Date of Award
Master of Arts (MA)
Frank J. Whittington - Chair
The significant role of case managers in improving the health status of clients and in achieving cost-containment has been increasingly recognized. However, very few studies have touched on the emerging group of case managers who work exclusively with frail older adults. The purpose of this study was to determine the level of overall job satisfaction and some of its determinants among case managers of the Visiting Nurse Health System, Atlanta, Georgia, working primarily with older adults in two community-based programs.

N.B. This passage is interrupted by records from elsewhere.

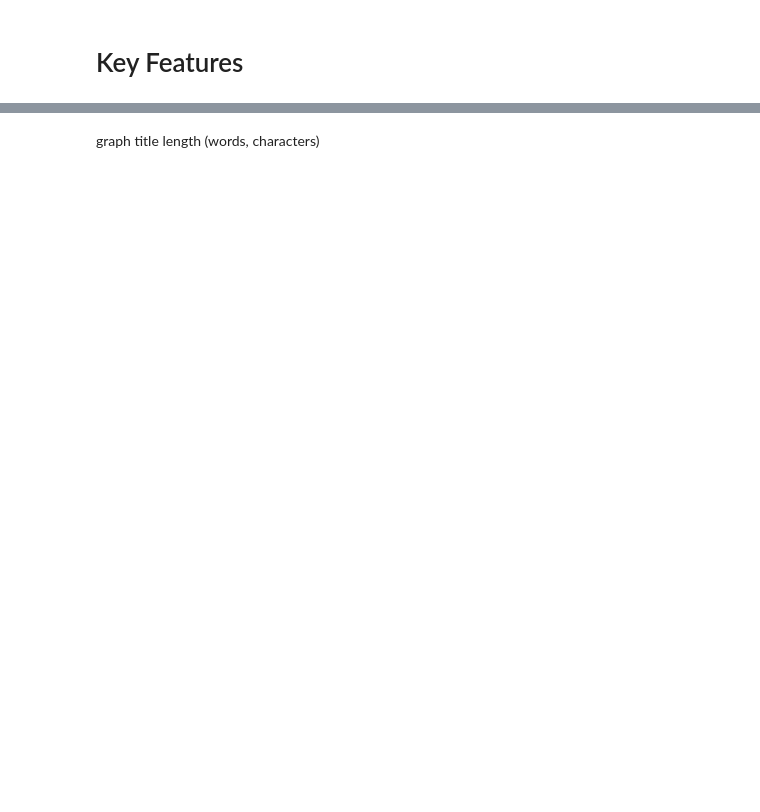
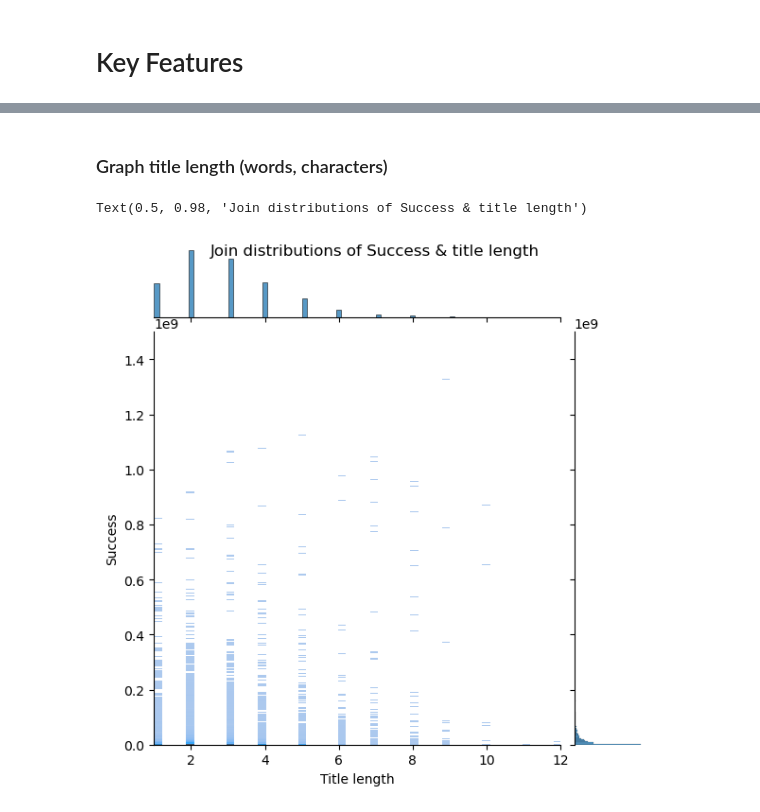
Before and after one commit to epfl-ada/ada-2023-project-randada, a Jupyter notebook: Key_Features.ipynb, the cells around one changed output, grey strips where cells are left out. Saved outputs shown, nothing was run; the diff lists cells and outputs as text; code cells hidden in the pictures; blank space fills up the shorter version.

```diff
--- a/Key_Features.ipynb
+++ b/Key_Features.ipynb
@@ -14,4 +20,5 @@ Intel MKL WARNING: Support of Intel(R) Streaming SIMD Extensions 4.2 (Intel(R) S
 # %%
 # importing the data
 
-movies=pd.read_csv('Data/')
+movies=pd.read_csv('Data/movies_preprocessed.csv')
+movies.head()
@@ -18,15 +32,23 @@ movies=pd.read_csv('Data/')
 # %% [markdown]
-graph title length (words, characters)
+### Graph title length (words, characters)
 # %%
 # Helper function to count the words in movie titles
 def count_words(x):
     # remove eventual spaces at the beginning and at the end of the string, split the string, count the words
     return len(x.strip().split())
+# %%
+# Add column with title length
+movies['Title_length'] = movies['Movie_name'].apply(count_words)
 # %%
 # Plot the join distributions of audience IMdB rating & title length
 # As there are more short titles, looking only at the mean rating for each title length is biased
 
-jplot = sns.jointplot(x='Title_length', y='Audience_imdb_rating', data=cmu_imdb, joint_kws={'s' : 25, 'alpha': 0.2})
+jplot = sns.jointplot(x='Title_length', y='Movie_box_office_revenue', data=movies, kind='hist', xlim=(1,12),ylim=(0,1500000000))
+#jplot = sns.jointplot(x='Title_length', y='Audience_imdb_rating', data=cmu_imdb, kind='hist', xlim=(1,12))
+
 plt.xlabel('Title length')
-plt.ylabel('IMdB audience rating')
-jplot.fig.suptitle('Join distributions of audience IMdB rating & title length')
+plt.ylabel('Success') # TO CHANGE WITH FINAL DATAFRAME
+jplot.fig.suptitle('Join distributions of Success & title length')
+# %% [output]
+Text(0.5, 0.98, 'Join distributions of Success & title length')
+[figure, added]
```
Also changed, not shown: parts of 22 cells of this notebook.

The objectives were to learn: (1) the level of overall job satisfaction among these case managers; (2) how these case managers perceive their role; and (3) what factors facilitate their work, what factors present barriers to their job performance, and what policy or procedural changes they feel would improve their performance. An established job satisfaction scale was employed to assess job satisfaction among the case managers. The overall job satisfaction scores ranged from 109 to 198 (out of a maximum possible score of 216), with a mean of 158.2, which is considerably higher than the theoretical mid-point of the scale (126). Nine subscales of job satisfaction, ordered by the satisfaction level from highest to lowest were, Coworkers, Supervision, Nature of Work, Communication, Contingent Rewards, Fringe Benefits, Operating Conditions, Pay, and Promotion. Case managers in the Older Group (aged 45 and older) showed higher overall satisfaction compared to those in the Younger Group (younger than 45). Furthermore, satisfaction levels with Fringe Benefits and Operating Conditions were significantly higher in the Older Group than in the Younger Group. No significant difference was found in job satisfaction between case managers in the two programs (CCSP and CBSP). Case managers with longer experience (at least 4 years) showed a higher satisfaction level with Pay compared to those with shorter experience (less than 4 years) in their current program. No significant difference in job satisfaction was found between social worker and nurse case managers, except that nurse case managers were significantly more satisfied with Fringe Benefits than social worker case managers. Qualitative analysis of the interview found that case managers tended to describe their role in terms that were either related to program objectives or activities. They viewed their role more as providing or ensuring services to their clients than as cost-containment. At the same time, initial assessment appeared to be the most important component of their role compared to other activities, such as evaluation or contact with service providers. Nature of the work, management, and coworkers are the three major sources of facilitating factors reported. On the other hand, the majority of deterring factors, related to operating procedures, pay, promotion, supervision, funding, and management, fell in the category of organizational factors. Deterring factors related to individual factors were related to communication and coworker relationship. Long-term study is needed to learn the job satisfaction among case managers working primarily with older adults and to determine what contributes to or undermines their job satisfaction. Policy changes might be needed at the organizational level to enhance job satisfaction among case managers.
Tang, Ying, "Job Satisfaction among Case Managers for Community-dwelling Older Adults." Thesis, Georgia State University, 2007.